- **EXERCISE PROMPT**:
Copy the data exactly; pictures stay out of the copy.

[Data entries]
::::

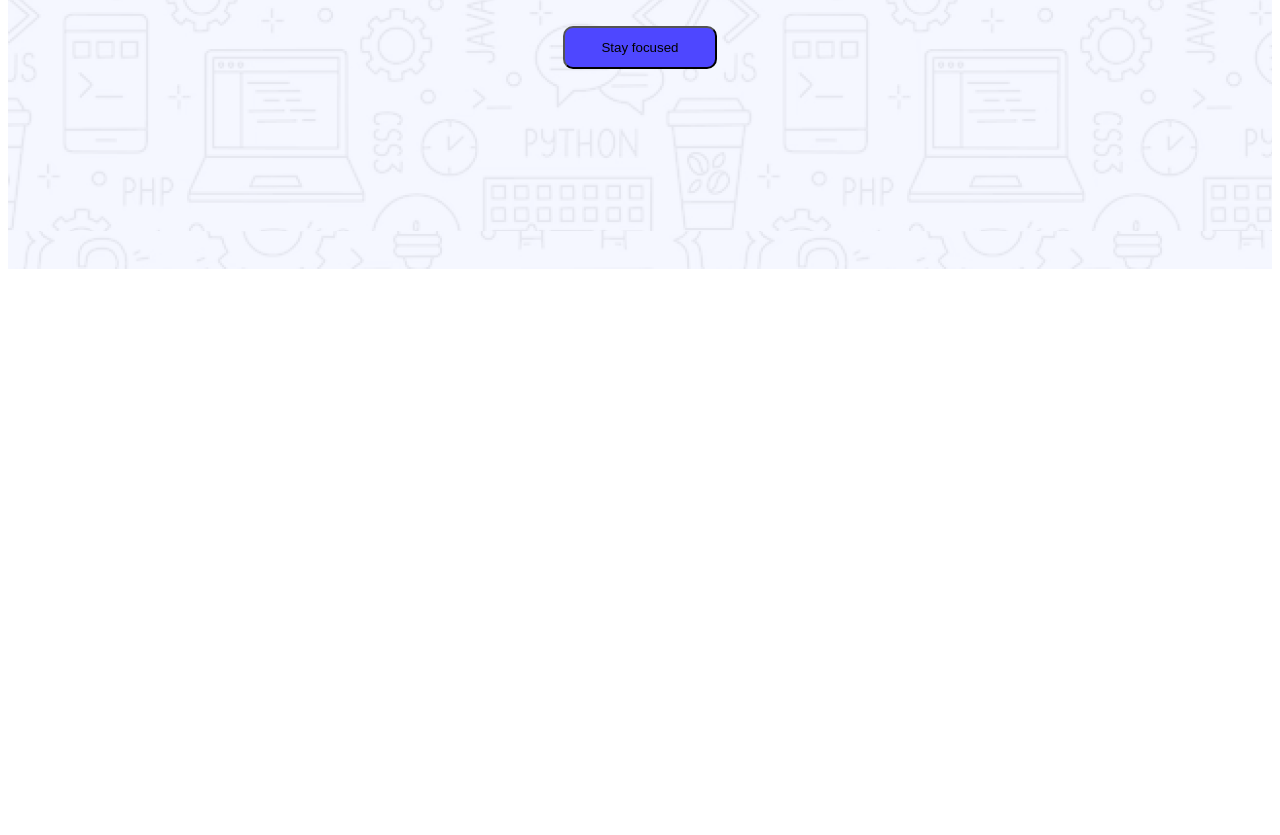
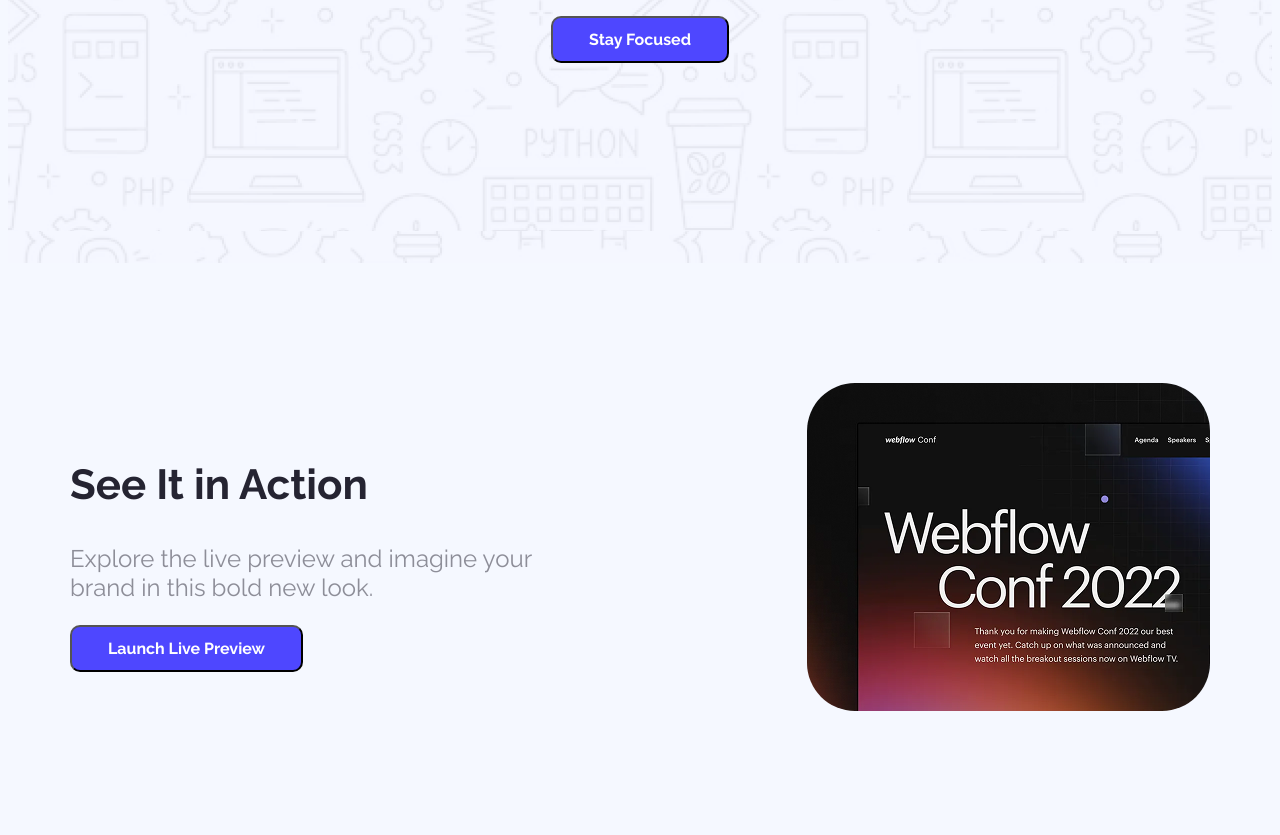
Before and after one commit to Rah-Mizanur/assainment-1-landing-launchpad, a plain HTML site: page index.html in a window 1280 px wide. Shown: the part 429-1264 px from the top of the page. Before the commit the page ends 800 px from the top, so only its background shows below. Drawn offline with Linux system fonts and the light colour scheme.

Commit message:
add action section

```diff
--- a/index.html
+++ b/index.html
@@ -30,12 +30,12 @@
             <button class="btn"> Stay focused</button>
         </div>
     </header>
-    <!--main>
+    <main>
         <section class="action-section">
             <div class="action-container">
                 <div class="action-content">
                     <h2> See It in Action</h2>
-                    <p> Explore the live preview and imagine your brand in this bold new look.</p>
+                    <p> Explore the live preview and imagine your <br> brand in this bold new look.</p>
                     <button class="btn"> launch live preview</button>
 
                 </div>
@@ -50,7 +50,7 @@
     </main>
     <footer>
 
-    </footer-->
+    </footer
 </body>
 
 </html>
--- a/style.css
+++ b/style.css
@@ -1,5 +1,6 @@
     body {
         font-family: "raleway";
+        background: rgb(245, 248, 255);
 
     }
 
@@ -9,6 +10,12 @@
         border-radius: 10px;
 
         background: rgb(78, 71, 255);
+        color: rgb(255, 255, 255);
+        font-family: Raleway;
+        font-size: 16px;
+        font-weight: 700;
+        text-align: center;
+        text-transform: capitalize;
     }
 
 
@@ -32,8 +39,6 @@
         font-family: Inter;
         font-size: 34px;
         font-weight: 900;
-            line-height: 150%;
-            letter-spacing: 0%;
         text-align: left;
     }
 
@@ -52,9 +57,10 @@
     /* Action section start here  */
 
 
-      /*  .action-section {
+    .action-section {
         max-width: 1140px;
-            margin: 00 auto;
+        margin: 120px auto;
+
     }
 
     .action-container {
@@ -63,4 +69,23 @@
         align-items: center;
     }
 
-        */
+    .action-content h2 {
+        color: rgb(37, 36, 50);
+        font-family: Raleway;
+        font-size: 42px;
+        font-weight: 700;
+        text-align: left;
+    }
+
+    .action-content p {
+        margin: 23px 00px;
+        color: rgba(37, 36, 50, 0.5);
+        font-family: Raleway;
+        font-size: 24px;
+        font-weight: 400;
+        text-align: left;
+    }
+
+    .action-img img {
+        border-radius: 48px;
+    }
```
Lines whose indentation alone changed are shown as unchanged.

::::

- **PROBLEM SOLUTION**:
Before and after one commit to Rah-Mizanur/assainment-1-landing-launchpad, a plain HTML site: page index.html in a window 1280 px wide. Shown: the part 429-1264 px from the top of the page. Before the commit the page ends 800 px from the top, so only its background shows below. Drawn offline with Linux system fonts and the light colour scheme.

Commit message:
add action section

```diff
--- a/index.html
+++ b/index.html
@@ -30,12 +30,12 @@
             <button class="btn"> Stay focused</button>
         </div>
     </header>
-    <!--main>
+    <main>
         <section class="action-section">
             <div class="action-container">
                 <div class="action-content">
                     <h2> See It in Action</h2>
-                    <p> Explore the live preview and imagine your brand in this bold new look.</p>
+                    <p> Explore the live preview and imagine your <br> brand in this bold new look.</p>
                     <button class="btn"> launch live preview</button>
 
                 </div>
@@ -50,7 +50,7 @@
     </main>
     <footer>
 
-    </footer-->
+    </footer
 </body>
 
 </html>
--- a/style.css
+++ b/style.css
@@ -1,5 +1,6 @@
     body {
         font-family: "raleway";
+        background: rgb(245, 248, 255);
 
     }
 
@@ -9,6 +10,12 @@
         border-radius: 10px;
 
         background: rgb(78, 71, 255);
+        color: rgb(255, 255, 255);
+        font-family: Raleway;
+        font-size: 16px;
+        font-weight: 700;
+        text-align: center;
+        text-transform: capitalize;
     }
 
 
@@ -32,8 +39,6 @@
         font-family: Inter;
         font-size: 34px;
         font-weight: 900;
-            line-height: 150%;
-            letter-spacing: 0%;
         text-align: left;
     }
 
@@ -52,9 +57,10 @@
     /* Action section start here  */
 
 
-      /*  .action-section {
+    .action-section {
         max-width: 1140px;
-            margin: 00 auto;
+        margin: 120px auto;
+
     }
 
     .action-container {
@@ -63,4 +69,23 @@
         align-items: center;
     }
 
-        */
+    .action-content h2 {
+        color: rgb(37, 36, 50);
+        font-family: Raleway;
+        font-size: 42px;
+        font-weight: 700;
+        text-align: left;
+    }
+
+    .action-content p {
+        margin: 23px 00px;
+        color: rgba(37, 36, 50, 0.5);
+        font-family: Raleway;
+        font-size: 24px;
+        font-weight: 400;
+        text-align: left;
+    }
+
+    .action-img img {
+        border-radius: 48px;
+    }
```
Lines whose indentation alone changed are shown as unchanged.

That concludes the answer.